Since the early nineteenth century, when entomologists first popularized the unique biological and behavioral characteristics of insects, technological innovators and theorists have proposed insects as templates for a wide range of technologies.
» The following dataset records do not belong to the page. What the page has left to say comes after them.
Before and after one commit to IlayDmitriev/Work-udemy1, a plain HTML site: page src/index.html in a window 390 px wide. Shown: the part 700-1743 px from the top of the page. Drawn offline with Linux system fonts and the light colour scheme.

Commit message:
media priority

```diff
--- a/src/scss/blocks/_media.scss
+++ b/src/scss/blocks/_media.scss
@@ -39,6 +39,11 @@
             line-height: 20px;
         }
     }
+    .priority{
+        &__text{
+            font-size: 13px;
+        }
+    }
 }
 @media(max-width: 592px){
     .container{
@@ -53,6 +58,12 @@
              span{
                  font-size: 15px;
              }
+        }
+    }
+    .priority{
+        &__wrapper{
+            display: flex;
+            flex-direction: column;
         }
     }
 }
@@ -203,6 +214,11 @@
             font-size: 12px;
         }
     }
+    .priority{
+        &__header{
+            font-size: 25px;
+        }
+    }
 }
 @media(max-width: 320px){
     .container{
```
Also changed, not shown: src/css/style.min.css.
In "Insect Media," Jussi Parikka analyzes how insect forms of social organization-swarms, hives, webs, and distributed intelligence-have been used to structure modern media technologies and the network society, providing a radical new perspective on the interconnection of biology and technology.
Through close engagement with the pioneering work of insect ethologists, including Jakob von Uexkull and Karl von Frisch, posthumanist philosophers, media theorists, and contemporary filmmakers and artists, Parikka develops an insect theory of media, one that conceptualizes modern media as more than the products of individual human actors, social interests, or technological determinants. They are, rather, profoundly nonhuman phenomena that both draw on and mimic the alien lifeworlds of insects.
Deftly moving from the life sciences to digital technology, from popular culture to avant-garde art and architecture, and from philosophy to cybernetics and game theory, Parikka provides innovative conceptual tools for exploring the phenomena of network society and culture. Challenging anthropocentric approaches to contemporary science and culture, "Insect Media" reveals the possibilities that insects and other nonhuman animals offer for rethinking media, the conflation of biology and technology, and our understanding of, and interaction with, contemporary digital culture.
"With "Insect Media "Jussi Parikka offers a theory of media that challenges our traditional views of the natural and the artificial. Parikka not only understands insects through the lens of media and mediation, he also unearths an insect logic at the heart of our contemporary fascination with networks, swarming, and intelligent agents. Such a project requires the ability to interweave cultural theory with a deep understanding of the sciences something for which Parikka is well-suited. Most importantly, Insect Media reminds us of the non-human aspect of media, communication, intelligence. Insect Media is a book that is sure to create a buzz." Eugene Thacker, author of "AfterLife""
|Introduction Insects in the Age of Technology||p. ix|
|Nineteenth-Century Insect Technics||p. 1|
|The Uncanny Affects of Insects|
|Genesis of Form||p. 27|
|Insect Architecture and Swarms|
|Technics of Nature and Temporality||p. 57|
|Metamorphosis, Intensity, and Devouring Space||p. 85|
|Elements for an Insect Game Theory|
|Animal Ensembles, Robotic Affects||p. 121|
|Bees, Milieus, and Individuation|
|Biomorphs and Boids||p. 145|
|Sexual Selection in the Biodigital||p. 169|
|Teknolust and the Weird Life of SRAs|
|Epilogue Insect Media as an Art of Transmutation||p. 195|
|Table of Contents provided by Ingram. All Rights Reserved.|
Series: PostHumanities (Paperback)
Number Of Pages: 281
Published: 20th December 2010
Publisher: University of Minnesota Press
Country of Publication: US
Dimensions (cm): 21.34 x 13.97 x 2.29
Weight (kg): 0.38